8.4. Things are likely to continue evolving

The findings from this survey focus primarily on respondents’ reflections on the period between November/December 2021 and November/December 2022. We can certainly see various impacts of the pandemic on volunteering during this time. The last few years have shown us how quickly things can evolve, and we should continue to expect changes ahead as we settle into the post-covid ‘new normal’.

What this future looks like is not clear, especially with so much wider uncertainty. One example of this is remote volunteering: our research shows that volunteering online or by phone is now commonplace – but what will this look like in a year or two? Will the desire for more face-to-face time and ‘Zoom fatigue’ cause us to re-think? What will the hybrid world look like and what will it mean for volunteers’ experiences?

As we continue to adapt and evolve, it is likely volunteers’ expectations will also change. Organisations will need to develop their volunteering offers and continue to be agile to ensure they meet changing expectations. We must acknowledge that remote volunteering is not an option for everyone – some activities will always require face-to-face interaction.

8.5. There’s more to consider

In this report, we have analysed new data, primarily in comparison to 2019, about the collective volunteer experience. But there is much more to explore. In particular, we want to understand the experience of volunteers from ethnic minority communities, especially given the number of areas for improvement we have highlighted in this report. We will share these findings in a separate report.

This report has focused on formal volunteering, to reflect our similar focus in 2019. However, we have intentionally included more questions about informal volunteering in our 2023 survey, to reflect the increasingly blurred boundaries between formal and informal volunteering. We will follow up with further analysis on this too.

For now, we hope that the findings prompt fresh thinking– and, importantly, action – to help us prepare for the future of volunteering. Already, the Vision for Volunteering – a 10-year collaborative project designed to create a better future for volunteering – is taking exciting steps to propel the voluntary sector and volunteers in a new direction. The Vision has ambitions in the important areas of awareness and appreciation, power, equity and inclusion, collaboration and experimentation – themes that reflect the findings shared in this report.

Reflections and questions for volunteer-involving and voluntary infrastructure organisations:

  1. How can we remain versatile and continue to adapt to inevitable changes ahead, using lessons learned from the last few years?
  2. How can we celebrate and keep showing appreciation for the difference our volunteers make?
  3. How do we renew efforts to improve equity, diversity and inclusion?
  4. How can we address practical barriers to volunteering and, in particular, review and communicate our expenses policies?
  5. How can we create more opportunities to ask people to get involved, and showcase our flexible volunteering opportunities?

Reflections and questions for policy makers:

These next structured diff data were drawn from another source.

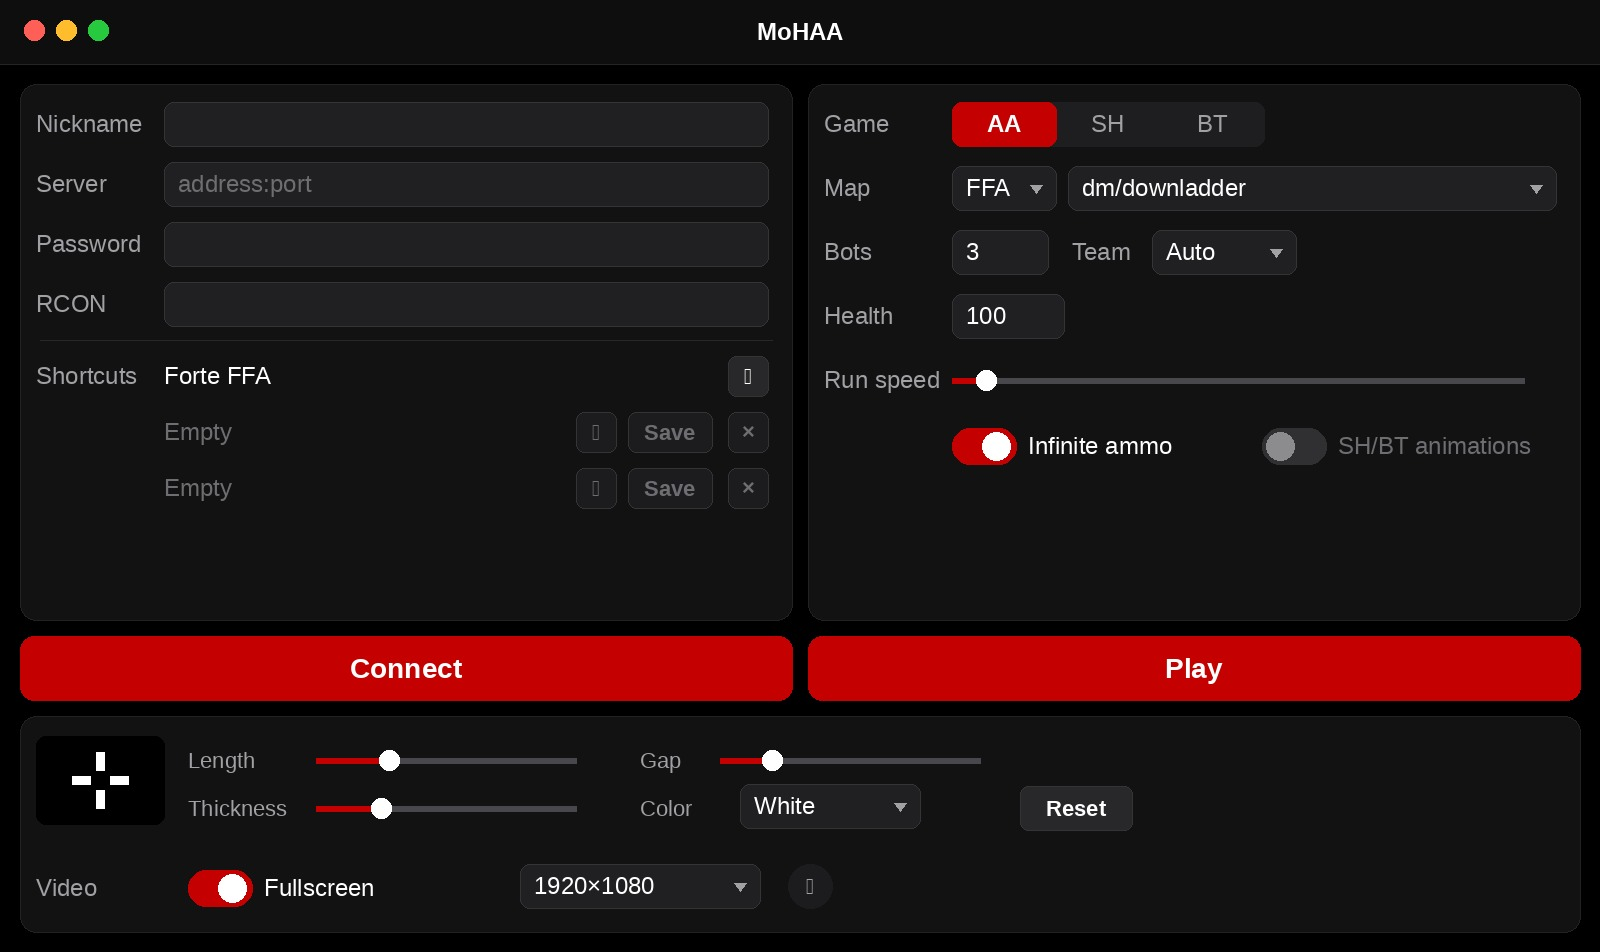
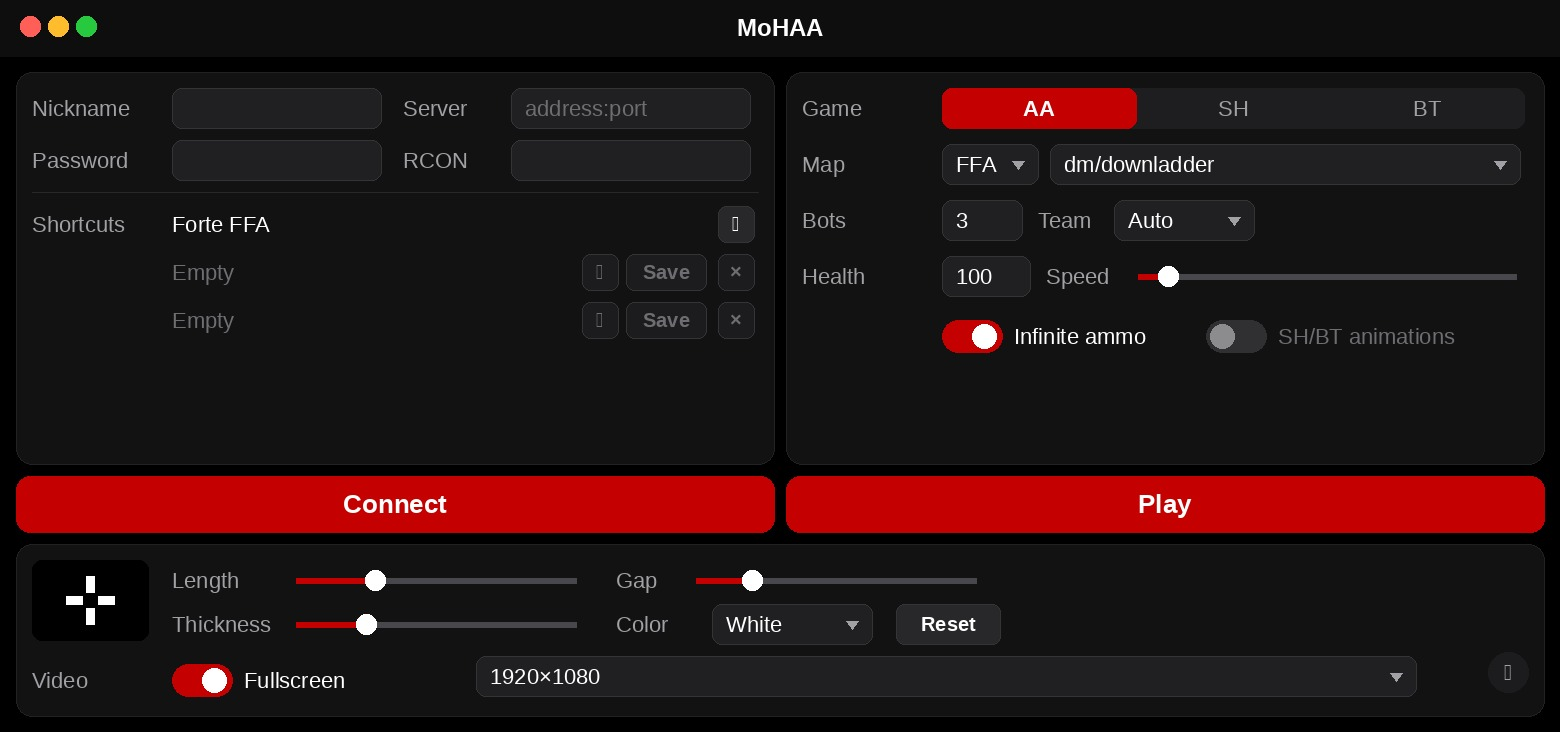
Pack the launcher rows
Server fields share rows, health sits beside the speed slider, and the
resolution menu fills the video row.

diff --git a/Launcher.swift b/Launcher.swift
@@ -502,12 +502,12 @@ struct LauncherView: View {
     @State private var checkedPaks = false
 
     var body: some View {
-        VStack(spacing: 8) {
-            HStack(alignment: .top, spacing: 8) {
+        VStack(spacing: 6) {
+            HStack(alignment: .top, spacing: 6) {
                 Card { serverRows }
                 Card { botRows }
             }
-            HStack(spacing: 8) {
+            HStack(spacing: 6) {
                 LaunchButton(title: "Connect", icon: "bolt.fill") { launch(play: false) }
                     .help("Joins the server in Allied Assault.")
                 LaunchButton(title: "Play", icon: "play.fill") { launch(play: true) }
@@ -515,7 +515,7 @@ struct LauncherView: View {
             }
             Card { crosshairRows }
         }
-        .padding(10)
+        .padding(8)
         .frame(width: 780)
         .fixedSize()
         .preferredColorScheme(.dark)
@@ -553,7 +553,7 @@ struct LauncherView: View {
                 Button { config.game = game } label: {
                     Text(games[game].0)
                         .font(.system(size: 12, weight: selected ? .semibold : .regular))
-                        .frame(width: 56)
+                    .frame(maxWidth: .infinity)
                         .padding(.vertical, 4)
                         .foregroundStyle(selected ? Color.white : Color.secondary)
                         .background(selected ? accent : Color.clear)
@@ -570,16 +570,16 @@ struct LauncherView: View {
     // MARK: Cards
 
     @ViewBuilder private var serverRows: some View {
-        Row("Nickname") {
+        HStack(spacing: 6) {
+            Text("Nickname").foregroundStyle(.secondary).frame(width: labelWidth, alignment: .trailing)
             TextField("", text: $config.name).textFieldStyle(.roundedBorder)
-        }
-        Row("Server") {
+            Text("Server").foregroundStyle(.secondary)
             TextField("address:port", text: $config.address).textFieldStyle(.roundedBorder)
         }
-        Row("Password") {
+        HStack(spacing: 6) {
+            Text("Password").foregroundStyle(.secondary).frame(width: labelWidth, alignment: .trailing)
             SecureField("", text: $config.password).textFieldStyle(.roundedBorder)
-        }
-        Row("RCON") {
+            Text("RCON").foregroundStyle(.secondary)
             SecureField("", text: $config.rcon).textFieldStyle(.roundedBorder)
         }
         Divider()
@@ -646,7 +646,6 @@ struct LauncherView: View {
         }
         Row("Bots") {
             NumberField(value: $config.bots, range: 1...maxBots, step: 1)
-            Spacer()
             Text("Team").foregroundStyle(.secondary)
             Picker("", selection: $config.botTeam) {
                 Text("Auto").tag("auto")
@@ -659,8 +658,7 @@ struct LauncherView: View {
         }
         Row("Health") {
             NumberField(value: $config.health, range: 1...1000, step: 25)
-        }
-        Row("Run speed") {
+            Text("Speed").foregroundStyle(.secondary)
             IntSlider(value: $config.runSpeed, range: Config.runSpeeds(for: config.game))
         }
         .help("Allied Assault: 250, Spearhead and Breakthrough: 287")
@@ -711,7 +709,7 @@ struct LauncherView: View {
             Picker("Resolution", selection: $config.resolution) {
                 ForEach(resolutions, id: \.self) { Text($0).tag($0) }
             }
-            .fixedSize()
+            .frame(maxWidth: .infinity)
             verifyButton
         }
     }
@@ -824,9 +822,9 @@ struct Card<Content: View>: View {
     @ViewBuilder let content: Content
 
     var body: some View {
-        VStack(alignment: .leading, spacing: 8) { content }
+        VStack(alignment: .leading, spacing: 6) { content }
         .frame(maxWidth: .infinity, alignment: .topLeading)
-        .padding(10)
+        .padding(8)
         .background(RoundedRectangle(cornerRadius: 8, style: .continuous).fill(Color.primary.opacity(0.045)))
         .overlay(
             RoundedRectangle(cornerRadius: 8, style: .continuous)
@@ -952,7 +950,7 @@ struct LaunchButton: View {
             }
             .foregroundStyle(.white)
             .frame(maxWidth: .infinity)
-            .padding(.vertical, 9)
+            .padding(.vertical, 6)
             .background(RoundedRectangle(cornerRadius: 8, style: .continuous).fill(accent))
             .contentShape(Rectangle())
         }
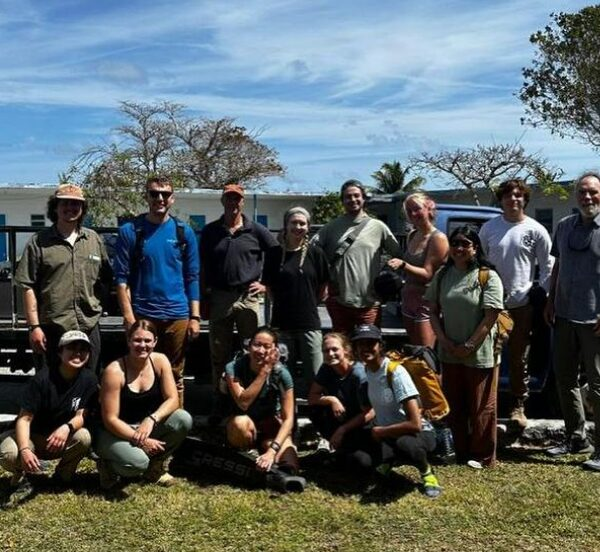
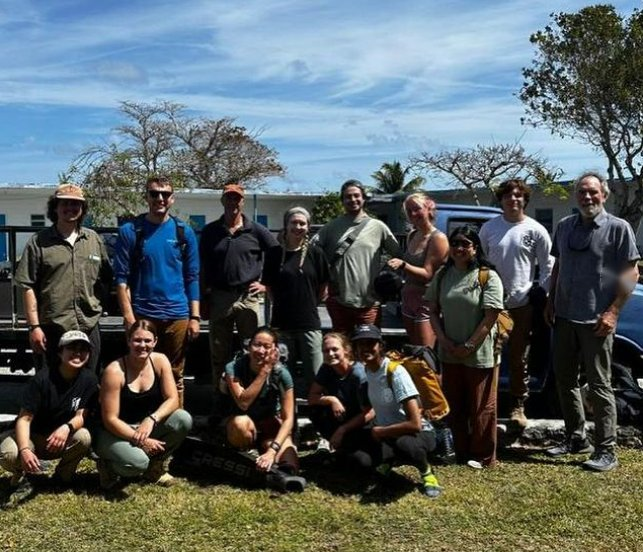
Bahamas team photo full frame; add GNSS shot and two podcast guest stills
Claude-Session: https://claude.ai/code/session_01MHzkrhwevraEYskk25zMkk

diff --git a/index.html b/index.html
@@ -203,8 +203,9 @@
       </div>
       <div class="bahamas-grid">
         <figure><img src="assets/img/bahamas-gnss.jpg" alt="Jason holding a GNSS survey pole atop a sand scarp while a teammate records data" loading="lazy"><figcaption>GNSS survey of a dune scarp</figcaption></figure>
+        <figure><img src="assets/img/bahamas-gnss2.jpg" alt="Jason holding a GNSS antenna pole on a dune scarp while a teammate records" loading="lazy"><figcaption>Logging a survey point</figcaption></figure>
         <figure><img src="assets/img/bahamas-coast.jpg" alt="Rocky carbonate coastline on San Salvador Island" loading="lazy"><figcaption>Carbonate coastline</figcaption></figure>
-        <figure class="b-wide"><img src="assets/img/bahamas-team.jpg" alt="Field course group photo on San Salvador Island" loading="lazy"><figcaption>The field team</figcaption></figure>
+        <figure class="b-team"><img src="assets/img/bahamas-team.jpg" alt="Field course group photo on San Salvador Island" loading="lazy"><figcaption>The field team</figcaption></figure>
       </div>
     </div>
 
@@ -271,6 +272,8 @@
           <img src="assets/img/podcast-window.jpg" alt="Jason interviewing a guest by a window overlooking the UT Austin campus" loading="lazy">
           <img src="assets/img/podcast-fossils-guest.jpg" alt="A guest speaking into a microphone in front of shelves of fossil specimens" loading="lazy">
           <img src="assets/img/podcast-fossils-host.jpg" alt="Jason hosting an episode recorded among fossil collections" loading="lazy">
+          <img src="assets/img/podcast-guest3.jpg" alt="A podcast guest speaking by a window" loading="lazy">
+          <img src="assets/img/podcast-guest4.jpg" alt="A podcast guest mid-conversation" loading="lazy">
         </div>
         <div class="pod-text">
         <p class="tag">Founder, host &amp; producer · 2023 – 2025</p>

diff --git a/assets/style.css b/assets/style.css
@@ -235,3 +235,8 @@ figcaption{font:12px var(--mono);color:var(--ice-muted);margin-top:10px}
 .facts dd a{color:var(--accent-deep)}
 .sub-tag{font:500 12px var(--mono);letter-spacing:.08em;text-transform:uppercase;color:var(--accent-deep);margin:18px 0 6px!important}
 .stats{grid-template-columns:repeat(2,1fr)}
+.bahamas-grid:not(.pa-grid){grid-template-columns:1fr 1fr 1fr}
+.bahamas-grid .b-team{grid-column:1/-1}
+.bahamas-grid .b-team img{height:auto!important;object-fit:contain}
+.pod-photos{grid-template-columns:1fr 1fr;grid-template-rows:repeat(3,1fr)}
+.pod-photos img{min-height:150px}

  1. Volunteering is essential to our society, and we see here real challenges and opportunities. What role do national and local governments play in supporting and enabling volunteering? How can governments work in partnership with the voluntary, public and private sectors to improve engagement and reduce barriers? We explore some of these questions in a report published in 2021: Volunteering in England During Covid-19: The policy response and its impact.
  2. What short- and long-term policy initiatives would best support the sector to act on our findings? How can legislation, regulation and funding be targeted over the coming years to reduce and remove barriers to volunteering? This is particularly important for younger people, disabled people, and people who experience racism and discrimination.
  3. Volunteer expenses pose a significant barrier for many volunteers, particularly young people. Are there opportunities to explore how changes to mechanisms like the Approved Mileage Allowance Payment rate could encourage more people to volunteer?

This page was last reviewed for accuracy on 27 June 2023